Presidential election 2020 is the same as every other, except in the ways it isn’t. Allow me to expand on this.
What is the same? The purpose of all elections is to allow a band of people called the state to legitimize their claim of control over everyone and everything within a given jurisdiction. In his book The Rise and Fall of Society, the Old Right libertarian Frank Chodorov defines the state as “a number of people who, having somehow got hold of it,” use “the machinery of coercion to the end that they might pursue their version of happiness without respect to the discipline of the market place” (italics added).

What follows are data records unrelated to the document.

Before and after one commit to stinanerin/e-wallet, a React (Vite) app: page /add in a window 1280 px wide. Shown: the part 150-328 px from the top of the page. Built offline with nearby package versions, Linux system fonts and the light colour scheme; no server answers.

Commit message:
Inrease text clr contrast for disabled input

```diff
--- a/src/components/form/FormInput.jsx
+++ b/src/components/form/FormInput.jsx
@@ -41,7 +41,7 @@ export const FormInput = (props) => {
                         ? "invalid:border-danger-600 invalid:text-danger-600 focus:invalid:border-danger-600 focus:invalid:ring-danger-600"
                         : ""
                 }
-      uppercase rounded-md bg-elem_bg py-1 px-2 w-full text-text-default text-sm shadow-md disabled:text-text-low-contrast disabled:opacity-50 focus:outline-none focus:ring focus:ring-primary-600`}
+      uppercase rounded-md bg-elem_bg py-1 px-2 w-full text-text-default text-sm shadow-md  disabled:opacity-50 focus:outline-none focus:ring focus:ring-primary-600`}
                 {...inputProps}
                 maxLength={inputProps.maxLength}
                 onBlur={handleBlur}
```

The two somehows of getting and holding political power are to use institutionalized violence or to convince people to respect state authority. Statists usually pursue some combination of both. Violence is rarely preferred, however, because it can backlash into a resistance that threatens state power. It is far better for the state if people oppress themselves through willing obedience. It is even better if they express enthusiasm for their own oppression. Thus politicians and the media applaud the rah-rah attitude of cheering crowds who characterize elections. Thus voting is deified as the voice of “the people,” a fundamental right, and the best way to change society.
The situation is the opposite of what the state claims. The anarchist author Albert Jay Nock divided power into two categories: social and state. Social power is the freedom individuals exercise over their lives; when people gather for mutual benefit and when a society forms, this is also social power. State power is the control government exercises over individuals and society; it preys upon them—through taxation, for example—to enrich itself. An inverse and antagonistic relationship exists between the two types of power, with the state expanding only at the expense of society and vice versa. Freedom does not and cannot come from elections that strengthen the state’s perceived legitimacy; freedom depends on weakening this authority, preferably down to zero.